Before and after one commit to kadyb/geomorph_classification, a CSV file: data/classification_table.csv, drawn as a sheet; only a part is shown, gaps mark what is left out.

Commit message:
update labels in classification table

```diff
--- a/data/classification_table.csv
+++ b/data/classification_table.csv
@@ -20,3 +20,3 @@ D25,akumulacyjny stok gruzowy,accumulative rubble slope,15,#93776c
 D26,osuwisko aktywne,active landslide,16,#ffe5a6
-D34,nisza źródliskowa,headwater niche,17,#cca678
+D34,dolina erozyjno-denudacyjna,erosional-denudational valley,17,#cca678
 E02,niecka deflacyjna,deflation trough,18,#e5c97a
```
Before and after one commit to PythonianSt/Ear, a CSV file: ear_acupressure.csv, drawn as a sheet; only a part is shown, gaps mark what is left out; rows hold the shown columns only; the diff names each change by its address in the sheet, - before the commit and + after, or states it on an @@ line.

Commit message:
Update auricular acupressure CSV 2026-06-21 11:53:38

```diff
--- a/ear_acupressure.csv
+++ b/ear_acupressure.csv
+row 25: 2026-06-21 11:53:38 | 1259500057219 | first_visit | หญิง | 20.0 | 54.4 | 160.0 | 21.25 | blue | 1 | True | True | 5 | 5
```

——————————

Extract every line above containing the word "data".

THE COMPLETED TASK
Before and after one commit to kadyb/geomorph_classification, a CSV file: data/classification_table.csv, drawn as a sheet; only a part is shown, gaps mark what is left out.
--- a/data/classification_table.csv
+++ b/data/classification_table.csv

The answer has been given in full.